- Understanding Blood Flow
- Quality Control and Processing
- Integrating Flow into Interpretation and Reporting
- Reimbursement Update
- Thursday, 18OCT2018 at 7:00PM CT
- Timothy M. Bateman, MD
- James A. Case, PhD
♦ This Wednesday, November 29, 2017 at 3:00PM EST ♦
The American Society of Nuclear Cardiology (ASNC) and the American Society of Echocardiography (ASE) will be presenting a free ImageGuide Registry™ webinar entitled, “How Collecting Data in ImageGuide will Raise Quality and Save Your Lab Money: A Snapshot from ASE and ASNC“.
Improved Quantitative SPECT Myocardial Uniformity of Myocardial Uptake Using a Half-Time, Iterative Resolution Recovery Algorithm
Authors: James A. Case, PhD; Jessica Jensen; Staci A. Courter; Paul Helmuth; Timothy M. Bateman

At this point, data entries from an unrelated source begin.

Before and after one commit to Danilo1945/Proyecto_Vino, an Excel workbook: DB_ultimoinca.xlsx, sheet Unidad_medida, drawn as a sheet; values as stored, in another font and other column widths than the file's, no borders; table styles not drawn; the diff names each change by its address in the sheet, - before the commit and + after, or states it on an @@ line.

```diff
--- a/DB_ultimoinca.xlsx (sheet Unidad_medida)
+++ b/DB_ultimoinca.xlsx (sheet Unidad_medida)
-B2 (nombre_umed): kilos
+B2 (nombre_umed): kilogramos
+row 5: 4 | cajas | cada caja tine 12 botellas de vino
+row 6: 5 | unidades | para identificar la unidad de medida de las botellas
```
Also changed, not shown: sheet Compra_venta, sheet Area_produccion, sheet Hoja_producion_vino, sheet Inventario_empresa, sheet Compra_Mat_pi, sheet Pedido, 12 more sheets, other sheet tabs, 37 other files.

Introduction: Iterative resolution recovery methods have been used for reducing patient dose and improving laboratory efficiently. Validation techniques of these methods that depend on visual inspection of the images are prone to reader bias and hard to reproduce. We examined the quantitative uniformity of the myocardial counts following reconstruction using OSEM with resolution recovery (RR-OSEM) vs filtered backprojection (FBP) at full- and half-time acquisition times.

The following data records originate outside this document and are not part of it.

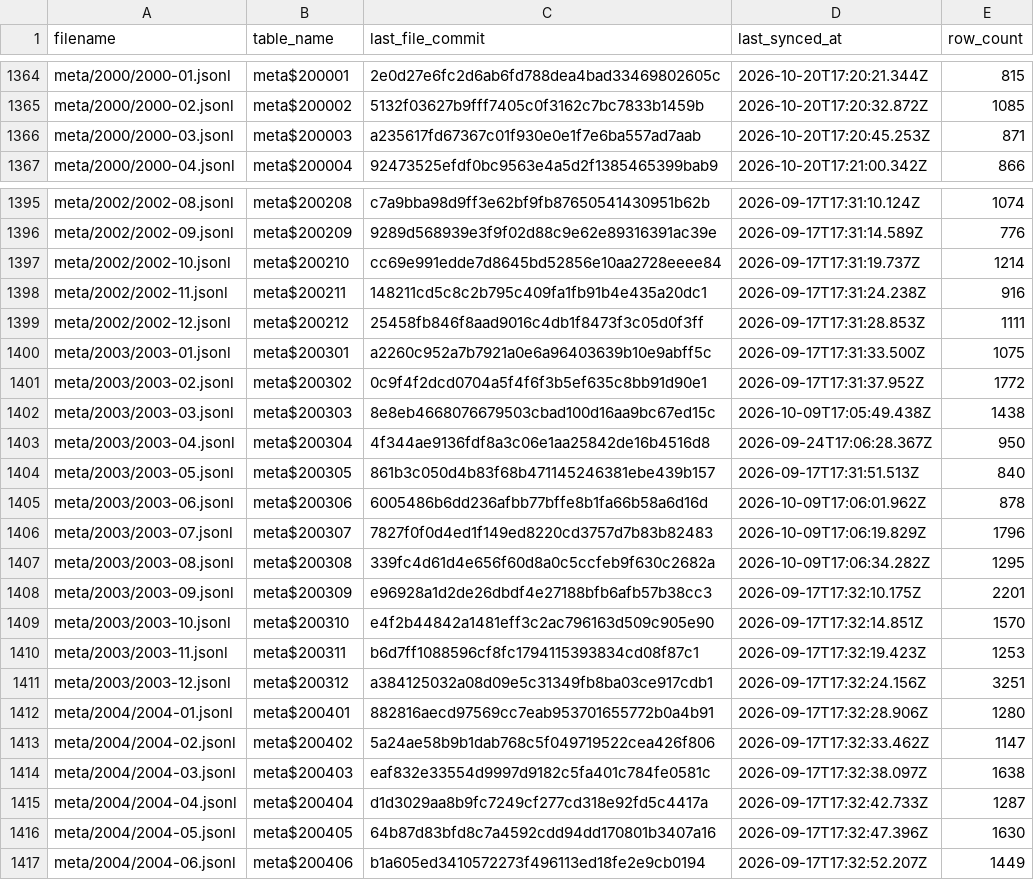
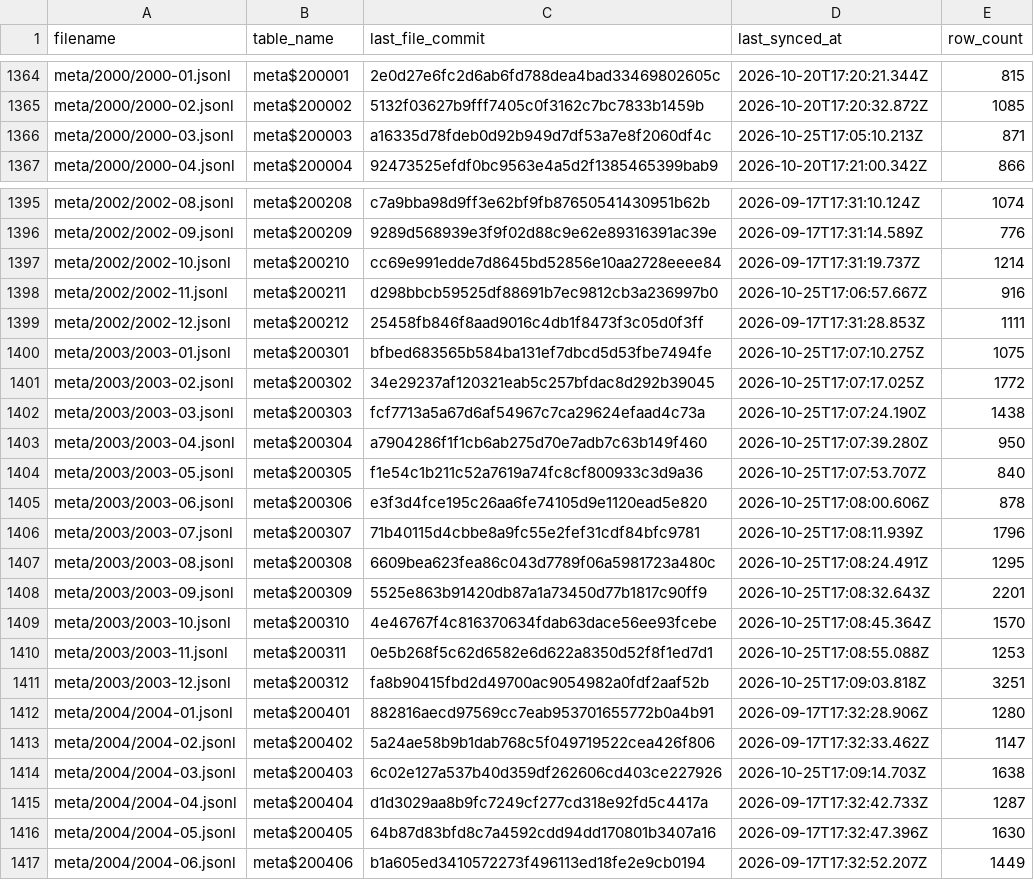
Before and after one commit to dtinth/openlawdata-bigquery, a CSV file: state.csv, drawn as a sheet; only a part is shown, gaps mark what is left out; the diff covers the shown part only.

Commit message:
Update state.csv

```diff
--- a/state.csv
+++ b/state.csv
@@ -1365,3 +1365,3 @@ meta/2000/2000-01.jsonl,meta$200001,2e0d27e6fc2d6ab6fd788dea4bad33469802605c,202
 meta/2000/2000-02.jsonl,meta$200002,5132f03627b9fff7405c0f3162c7bc7833b1459b,2026-10-20T17:20:32.872Z,1085
-meta/2000/2000-03.jsonl,meta$200003,a235617fd67367c01f930e0e1f7e6ba557ad7aab,2026-10-20T17:20:45.253Z,871
+meta/2000/2000-03.jsonl,meta$200003,a16335d78fdeb0d92b949d7df53a7e8f2060df4c,2026-10-25T17:05:10.213Z,871
 meta/2000/2000-04.jsonl,meta$200004,92473525efdf0bc9563e4a5d2f1385465399bab9,2026-10-20T17:21:00.342Z,866
@@ -1397,19 +1397,19 @@ meta/2002/2002-09.jsonl,meta$200209,9289d568939e3f9f02d88c9e62e89316391ac39e,202
 meta/2002/2002-10.jsonl,meta$200210,cc69e991edde7d8645bd52856e10aa2728eeee84,2026-09-17T17:31:19.737Z,1214
-meta/2002/2002-11.jsonl,meta$200211,148211cd5c8c2b795c409fa1fb91b4e435a20dc1,2026-09-17T17:31:24.238Z,916
+meta/2002/2002-11.jsonl,meta$200211,d298bbcb59525df88691b7ec9812cb3a236997b0,2026-10-25T17:06:57.667Z,916
 meta/2002/2002-12.jsonl,meta$200212,25458fb846f8aad9016c4db1f8473f3c05d0f3ff,2026-09-17T17:31:28.853Z,1111
-meta/2003/2003-01.jsonl,meta$200301,a2260c952a7b7921a0e6a96403639b10e9abff5c,2026-09-17T17:31:33.500Z,1075
-meta/2003/2003-02.jsonl,meta$200302,0c9f4f2dcd0704a5f4f6f3b5ef635c8bb91d90e1,2026-09-17T17:31:37.952Z,1772
-meta/2003/2003-03.jsonl,meta$200303,8e8eb4668076679503cbad100d16aa9bc67ed15c,2026-10-09T17:05:49.438Z,1438
-meta/2003/2003-04.jsonl,meta$200304,4f344ae9136fdf8a3c06e1aa25842de16b4516d8,2026-09-24T17:06:28.367Z,950
-meta/2003/2003-05.jsonl,meta$200305,861b3c050d4b83f68b471145246381ebe439b157,2026-09-17T17:31:51.513Z,840
-meta/2003/2003-06.jsonl,meta$200306,6005486b6dd236afbb77bffe8b1fa66b58a6d16d,2026-10-09T17:06:01.962Z,878
-meta/2003/2003-07.jsonl,meta$200307,7827f0f0d4ed1f149ed8220cd3757d7b83b82483,2026-10-09T17:06:19.829Z,1796
-meta/2003/2003-08.jsonl,meta$200308,339fc4d61d4e656f60d8a0c5ccfeb9f630c2682a,2026-10-09T17:06:34.282Z,1295
-meta/2003/2003-09.jsonl,meta$200309,e96928a1d2de26dbdf4e27188bfb6afb57b38cc3,2026-09-17T17:32:10.175Z,2201
-meta/2003/2003-10.jsonl,meta$200310,e4f2b44842a1481eff3c2ac796163d509c905e90,2026-09-17T17:32:14.851Z,1570
-meta/2003/2003-11.jsonl,meta$200311,b6d7ff1088596cf8fc1794115393834cd08f87c1,2026-09-17T17:32:19.423Z,1253
-meta/2003/2003-12.jsonl,meta$200312,a384125032a08d09e5c31349fb8ba03ce917cdb1,2026-09-17T17:32:24.156Z,3251
+meta/2003/2003-01.jsonl,meta$200301,bfbed683565b584ba131ef7dbcd5d53fbe7494fe,2026-10-25T17:07:10.275Z,1075
+meta/2003/2003-02.jsonl,meta$200302,34e29237af120321eab5c257bfdac8d292b39045,2026-10-25T17:07:17.025Z,1772
+meta/2003/2003-03.jsonl,meta$200303,fcf7713a5a67d6af54967c7ca29624efaad4c73a,2026-10-25T17:07:24.190Z,1438
+meta/2003/2003-04.jsonl,meta$200304,a7904286f1f1cb6ab275d70e7adb7c63b149f460,2026-10-25T17:07:39.280Z,950
+meta/2003/2003-05.jsonl,meta$200305,f1e54c1b211c52a7619a74fc8cf800933c3d9a36,2026-10-25T17:07:53.707Z,840
+meta/2003/2003-06.jsonl,meta$200306,e3f3d4fce195c26aa6fe74105d9e1120ead5e820,2026-10-25T17:08:00.606Z,878
+meta/2003/2003-07.jsonl,meta$200307,71b40115d4cbbe8a9fc55e2fef31cdf84bfc9781,2026-10-25T17:08:11.939Z,1796
+meta/2003/2003-08.jsonl,meta$200308,6609bea623fea86c043d7789f06a5981723a480c,2026-10-25T17:08:24.491Z,1295
+meta/2003/2003-09.jsonl,meta$200309,5525e863b91420db87a1a73450d77b1817c90ff9,2026-10-25T17:08:32.643Z,2201
+meta/2003/2003-10.jsonl,meta$200310,4e46767f4c816370634fdab63dace56ee93fcebe,2026-10-25T17:08:45.364Z,1570
+meta/2003/2003-11.jsonl,meta$200311,0e5b268f5c62d6582e6d622a8350d52f8f1ed7d1,2026-10-25T17:08:55.088Z,1253
+meta/2003/2003-12.jsonl,meta$200312,fa8b90415fbd2d49700ac9054982a0fdf2aaf52b,2026-10-25T17:09:03.818Z,3251
 meta/2004/2004-01.jsonl,meta$200401,882816aecd97569cc7eab953701655772b0a4b91,2026-09-17T17:32:28.906Z,1280
 meta/2004/2004-02.jsonl,meta$200402,5a24ae58b9b1dab768c5f049719522cea426f806,2026-09-17T17:32:33.462Z,1147
-meta/2004/2004-03.jsonl,meta$200403,eaf832e33554d9997d9182c5fa401c784fe0581c,2026-09-17T17:32:38.097Z,1638
+meta/2004/2004-03.jsonl,meta$200403,6c02e127a537b40d359df262606cd403ce227926,2026-10-25T17:09:14.703Z,1638
 meta/2004/2004-04.jsonl,meta$200404,d1d3029aa8b9fc7249cf277cd318e92fd5c4417a,2026-09-17T17:32:42.733Z,1287
```
Also changed, not shown: 20 edited cells elsewhere in this file.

Methods: We examined twenty-six patients (21 male, BMI=29+/5) with a ECG-gated myocardial perfusion SPECT study acquired on a CardioMD (Philips) SPECT camera. Data was acquired in a 128×128 acquisition matrix (3.2 mm pixel size, 64 angles). Half-time data sets were created by summing only half of the gated frames. Raw datasets were reconstructed using FBP and RR-OSEM. Data sets were post-filtered using a 5th order, 0.4 Nyquist Butterworth filter. To reduce the influence of variations in perfusion uptake, the image was measured using a previously validated frequency domain masking technique. This technique performs a Fourier transform of the image and then removes the object by masking the lower frequency components. By performing an inverse Fourier transform on the masked frequency data, a “noise only” image can be made. The signal to noise ratio (SNR) was calculated as mean deviation of the myocardial ROI divided by the standard deviation (noise) in the same ROI in the frequency domain masked image.

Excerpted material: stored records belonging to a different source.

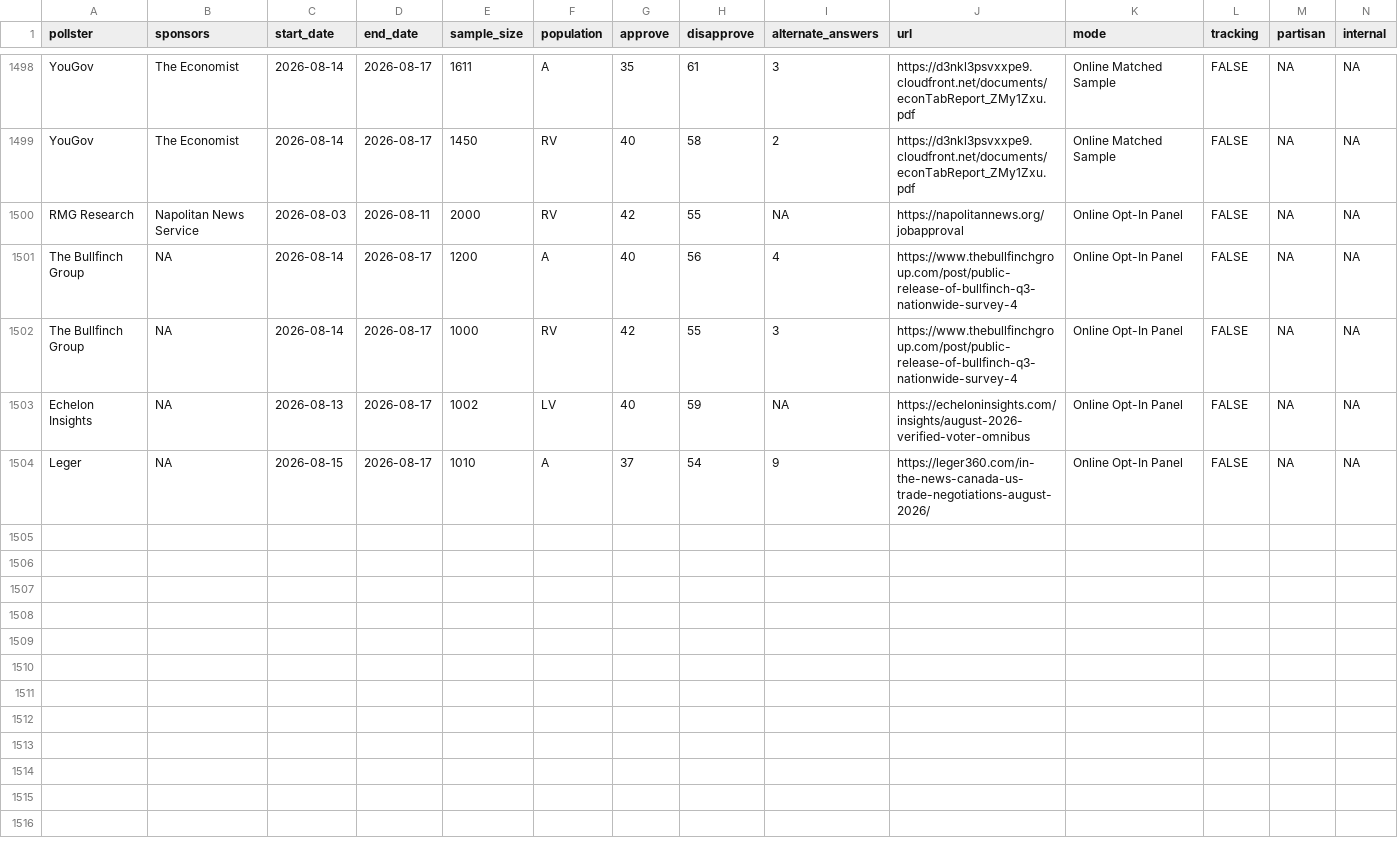
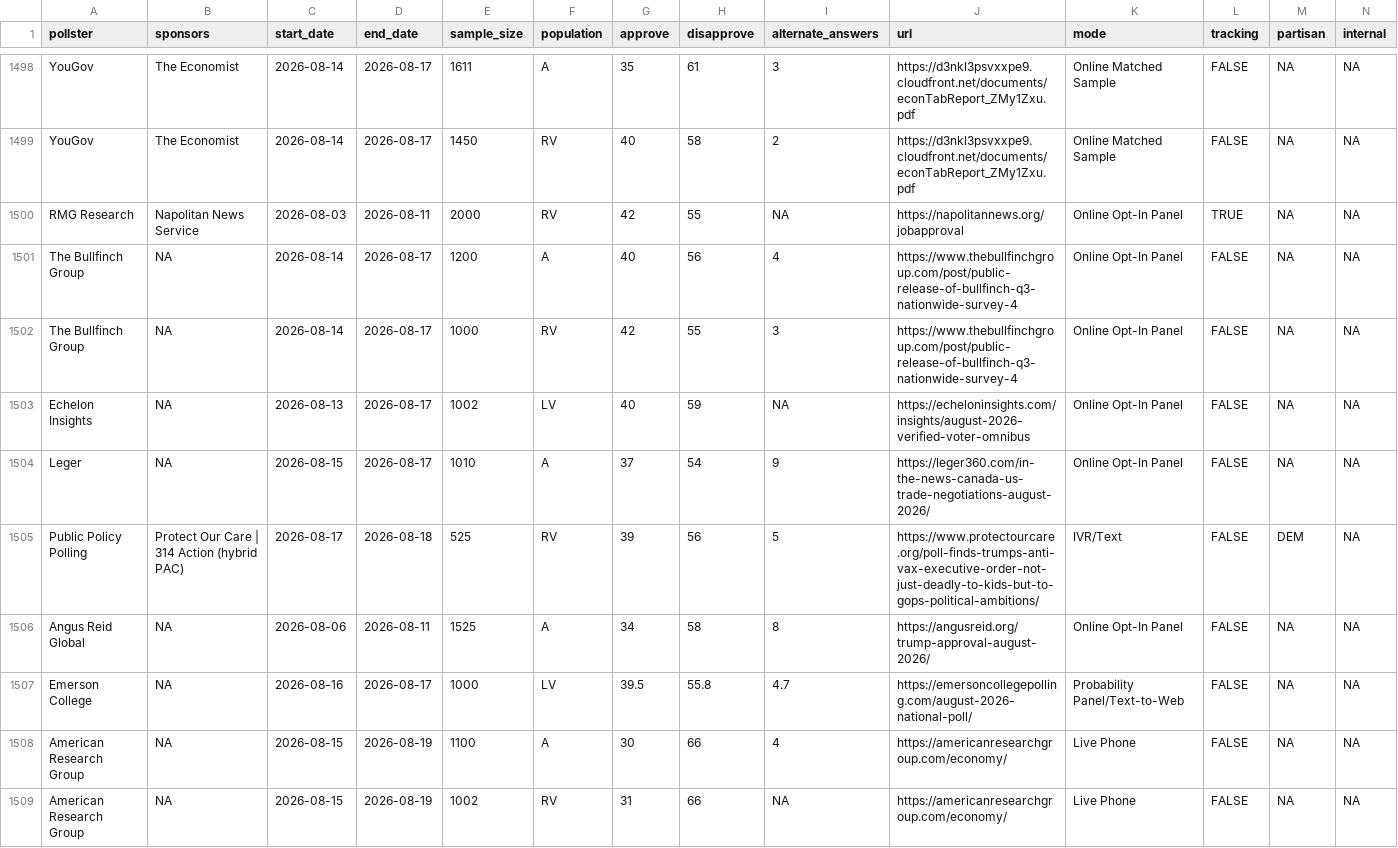
Before and after one commit to Hackquantumcpp/snoutcounter-backend, a CSV file: data/president_approval_polls.csv, drawn as a sheet; only a part is shown, gaps mark what is left out.

```diff
--- a/data/president_approval_polls.csv
+++ b/data/president_approval_polls.csv
@@ -1499,3 +1499,3 @@ YouGov,The Economist,2026-08-14,2026-08-17,1611,A,35,61,3,https://d3nkl3psvxxpe9
 YouGov,The Economist,2026-08-14,2026-08-17,1450,RV,40,58,2,https://d3nkl3psvxxpe9.cloudfront.net/documents/econTabReport_ZMy1Zxu.pdf,Online Matched Sample,FALSE,NA,NA
-RMG Research,Napolitan News Service,2026-08-03,2026-08-11,2000,RV,42,55,NA,https://napolitannews.org/jobapproval,Online Opt-In Panel,FALSE,NA,NA
+RMG Research,Napolitan News Service,2026-08-03,2026-08-11,2000,RV,42,55,NA,https://napolitannews.org/jobapproval,Online Opt-In Panel,TRUE,NA,NA
 The Bullfinch Group,NA,2026-08-14,2026-08-17,1200,A,40,56,4,https://www.thebullfinchgroup.com/post/public-release-of-bullfinch-q3-nationwide-survey-4,Online Opt-In Panel,FALSE,NA,NA
@@ -1504 +1504,6 @@ Echelon Insights,NA,2026-08-13,2026-08-17,1002,LV,40,59,NA,https://echeloninsigh
 Leger,NA,2026-08-15,2026-08-17,1010,A,37,54,9,https://leger360.com/in-the-news-canada-us-trade-negotiations-august-2026/,Online Opt-In Panel,FALSE,NA,NA
+Public Policy Polling,Protect Our Care | 314 Action (hybrid PAC),2026-08-17,2026-08-18,525,RV,39,56,5,https://www.protectourcare.org/poll-finds-trumps-anti-vax-executive-order-not-just-deadly-to-kids-but-to-gops-political-ambitions/,IVR/Text,FALSE,DEM,NA
+Angus Reid Global,NA,2026-08-06,2026-08-11,1525,A,34,58,8,https://angusreid.org/trump-approval-august-2026/,Online Opt-In Panel,FALSE,NA,NA
+Emerson College,NA,2026-08-16,2026-08-17,1000,LV,39.5,55.8,4.7,https://emersoncollegepolling.com/august-2026-national-poll/,Probability Panel/Text-to-Web,FALSE,NA,NA
+American Research Group,NA,2026-08-15,2026-08-19,1100,A,30,66,4,https://americanresearchgroup.com/economy/,Live Phone,FALSE,NA,NA
+American Research Group,NA,2026-08-15,2026-08-19,1002,RV,31,66,NA,https://americanresearchgroup.com/economy/,Live Phone,FALSE,NA,NA
```
Also changed, not shown: averages/generic_ballot.csv, averages/presidential_RV_approval.csv, 9 other files.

Results: The signal to noise is summarized in Table 1. The square of the SNR in the half-time FBP reconstructions decreased by a factor of 0.56+/-0.11 when compared to the full-time FBP reconstruction. RR-OSEM half-time reconstructions were more stable, decreasing only by a factor of 0.87+/-0.18 vs. the full-time RR-OSEM reconstruction (p<10-15 FBP vs RR-OSEM).
Conclusions: The quantitative signal to noise was significantly higher with RR-OSEM vs conventional FBP reconstruction. Furthermore, changes in signal to noise were significantly less when going from full-time to half-time imaging.
The program will allow attendees who are interested in starting or expanding a cardiac PET program to visit St. Luke’s Mid America Heart Institute, review the work flow and instrumentation, ask questions of experienced technologists, and review a few cases, including absolute quantitation of myocardial blood flow.
|The American Society of Nuclear Cardiology (ASNC) and the International Atomic Energy Agency (IAEA) bring you the second in a series of complimentary webinars Wednesday at 9:00PM (PT)/12:00 AM (ET)-Yes, this is the correct time to accommodate our global audience!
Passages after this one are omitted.